Improving Your Company's Compliance With DOT/FMCSA.

Reasonable Suspicion Training| DOT Compliance | Steve Talkington Consulting

Reasonable Suspicion Training or Drug and Alcohol Recognition for Supervisors

Reasonable suspicion drug and alcohol testing is one of the 6 types of drug tests that exist in the Federal Motor Carrier Safety Regulations (FMCSRs). In order to send someone to a testing facility under reasonable suspicion a person at the motor carrier needs to be certified to do so. The certification is laid out in the FMCSRs and states that persons needs to have one hour training in alcohol recognition training and one hour in drug recognition training. The training consist of what is reasonable suspicion, what does alcohol and drug abuse do to drivers.

Why do Supervisors have to be Trained in Drug and Alchol Recognition?

In order to be certified a motor carrier must have those employees that supervise drivers to be trained in the recognition of an impaired driver. The employee must obtain one hour of training in what to look for and far as intoxication by alcohol and one hour in drug use signs and symptoms. The one hour of alcohol training consists of the effects that alcohol has on a body and the signs and symptoms an employee can identify to make an accurate assessment as to the driver's intoxication.

Alcohol Suspicion

Intoxication is actually a misunderstood statement in that a driver that has any amount of alcohol beverage on his or her breath should be removed from a safety sensitive function.

A driver is intoxicated at .04 percent alcohol which is not very much alcohol in a person’s system. It would be the equivalent of about two 12 ounce beers, or two shots of 86 proof liquor. If a driver is tested for more than 0.04 percent blood alcohol concentration he could be charged with driving while intoxicated in a CMV.  

At 0.04 percent the signs of intoxication are very subtle. The fact that a person has alcohol on their breath is cause for removing a driver from a truck or anything to do with a CMV.

A supervisor would look for things in a driver such as frequent trips to the restroom, odor of alcohol on the drivers clothes, and on their breath. Look at evidence of an alcoholic beverage in or around his woor area or in his CMV.

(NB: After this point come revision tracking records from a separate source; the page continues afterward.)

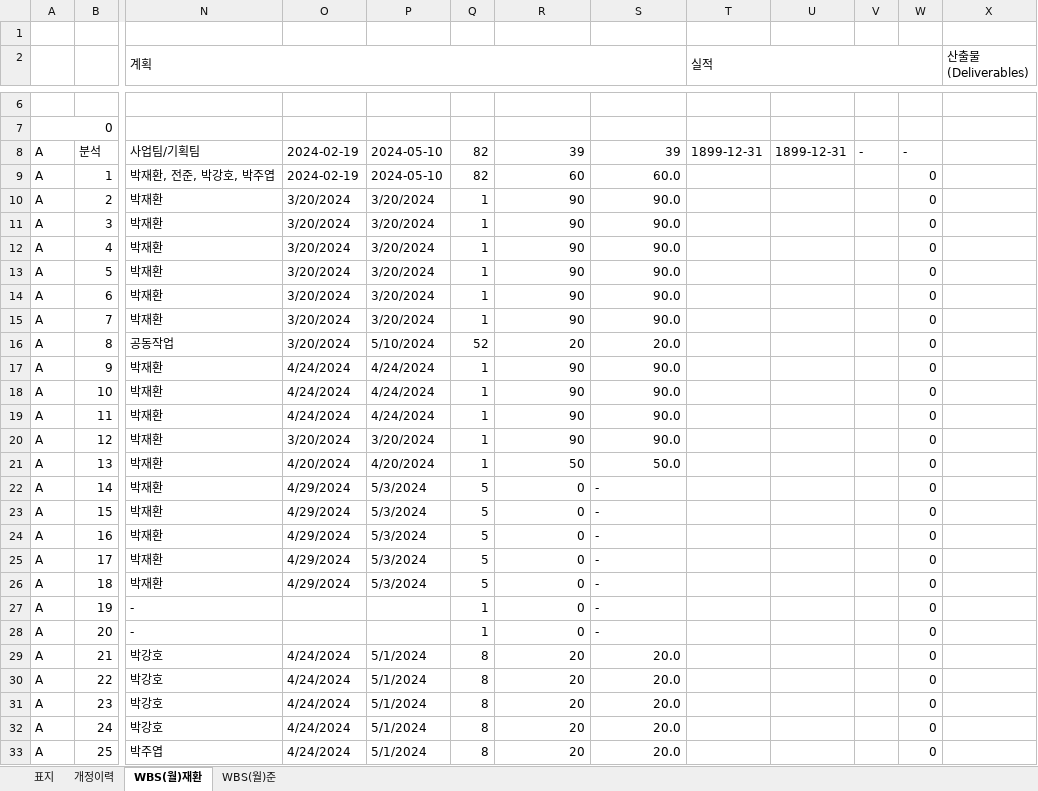
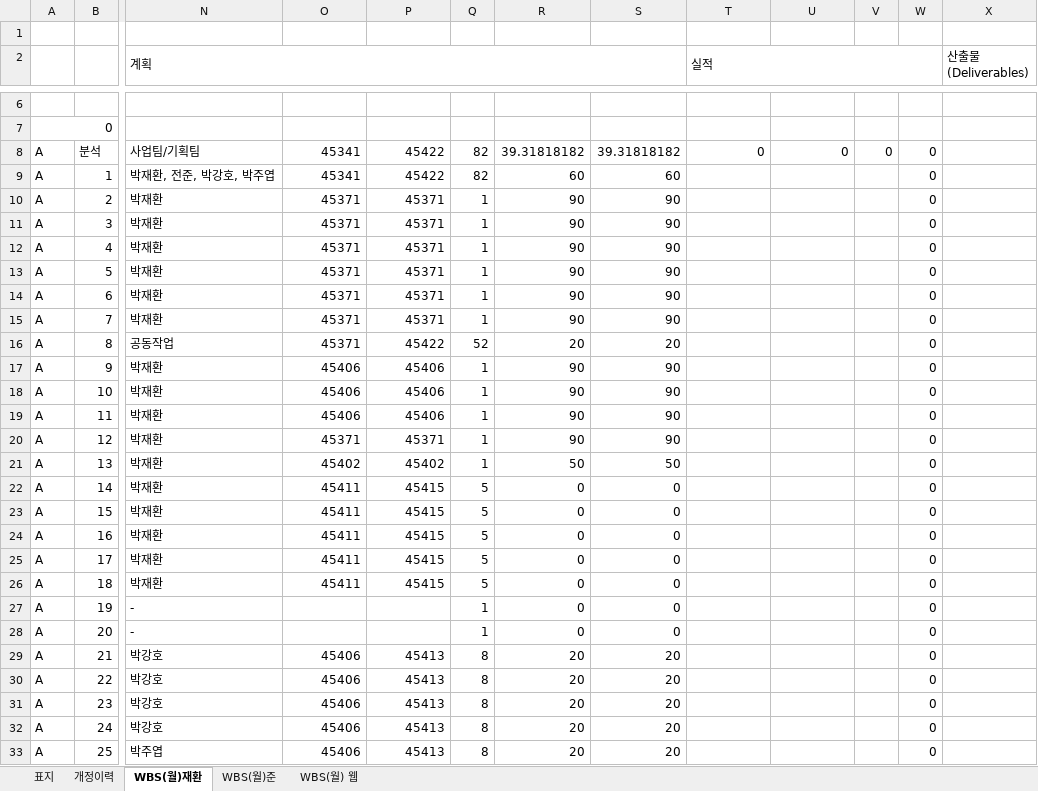
Before and after one commit to bluecube97/ProjectForTheHime, an Excel workbook: 문서/WBS_FORTHEHIME.xlsx, sheet WBS(월)재환, drawn as a sheet; only a part is shown, gaps mark what is left out; values as stored, in another font and other column widths than the file's, no cell formats; the diff covers the shown part only; the diff names each change by its address in the sheet, - before the commit and + after, or states it on an @@ line.

```diff
--- a/문서/WBS_FORTHEHIME.xlsx (sheet WBS(월)재환)
+++ b/문서/WBS_FORTHEHIME.xlsx (sheet WBS(월)재환)
+sheet tab: WBS(월) 웹
-O8:O9: 2024-02-19
+O8:O9: 45341
-P8:P9: 2024-05-10
+P8:P9: 45422
-R8: 39
+R8: 39.31818182
-S8: 39
+S8: 39.31818182
-T8 (실적): 1899-12-31
+T8 (실적): 0
-U8: 1899-12-31
+U8: 0
-V8: -
+V8: 0
-W8: -
+W8: 0
-S9: 60.0
+S9: 60
-O10:O16: 3/20/2024
+O10:O16: 45371
-P10:P15: 3/20/2024
+P10:P15: 45371
-S10:S15: 90.0
+S10:S15: 90
-P16: 5/10/2024
+P16: 45422
-S16: 20.0
+S16: 20
-O17:O19: 4/24/2024
+O17:O19: 45406
-P17:P19: 4/24/2024
+P17:P19: 45406
-S17:S20: 90.0
+S17:S20: 90
-O20: 3/20/2024
+O20: 45371
-P20: 3/20/2024
+P20: 45371
-O21: 4/20/2024
+O21: 45402
-P21: 4/20/2024
+P21: 45402
-S21: 50.0
+S21: 50
-O22:O26: 4/29/2024
+O22:O26: 45411
-P22:P26: 5/3/2024
+P22:P26: 45415
-S22:S28: -
+S22:S28: 0
-O29:O33: 4/24/2024
+O29:O33: 45406
-P29:P33: 5/1/2024
+P29:P33: 45413
-S29:S33: 20.0
+S29:S33: 20
```
Also changed, not shown: 57 edited cells elsewhere in this sheet, sheet WBS(월)준, sheet 표지, sheet 개정이력, cell formats, charts or pictures.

Drug Suspicion

The drug training consists of learning about the effects on the five types of drugs that the FMCSA tests for and their effect on a driver. Marijuana, Cocaine, Amphetamine and Methamphetamine, Opiates including prescription drugs and heroin and PCP.

A lot of what is learned about alcohol can also be applied to drug abuse as many signs and symptoms are the same. A certified supervision would be trained to spot certain things in the behavior, odors, speech, balance, walking and overall appearance.

Symptoms included drivers that are having financial problems, troubles in their home life, withdrawing from friends and avoiding the office, dispatch and bosses at their company. Other symptoms include speech that is slurred, very slow or very fast, or described as speaking with a thick tongue.

Other symptoms that are similar in most drugs that are alike in a person that abuses alcohol is that most make a person have a “don’t give a care” attitude, or can just make a person look as if they are about to fall asleep. .Whereas Methamphetamine has an effect when first taken to make a person very hyperactive with almost uncontrollable movements and persons touching their face and scratching at their skin. Opiates can cause a person to be very drowsy or put them to sleep.

All in all a supervisor is to base his determination specifically on what he sees, what he can write about, concerning the appearance, speech, body odors, and movements of the person he sends for a reasonable suspicion drug or alcohol test.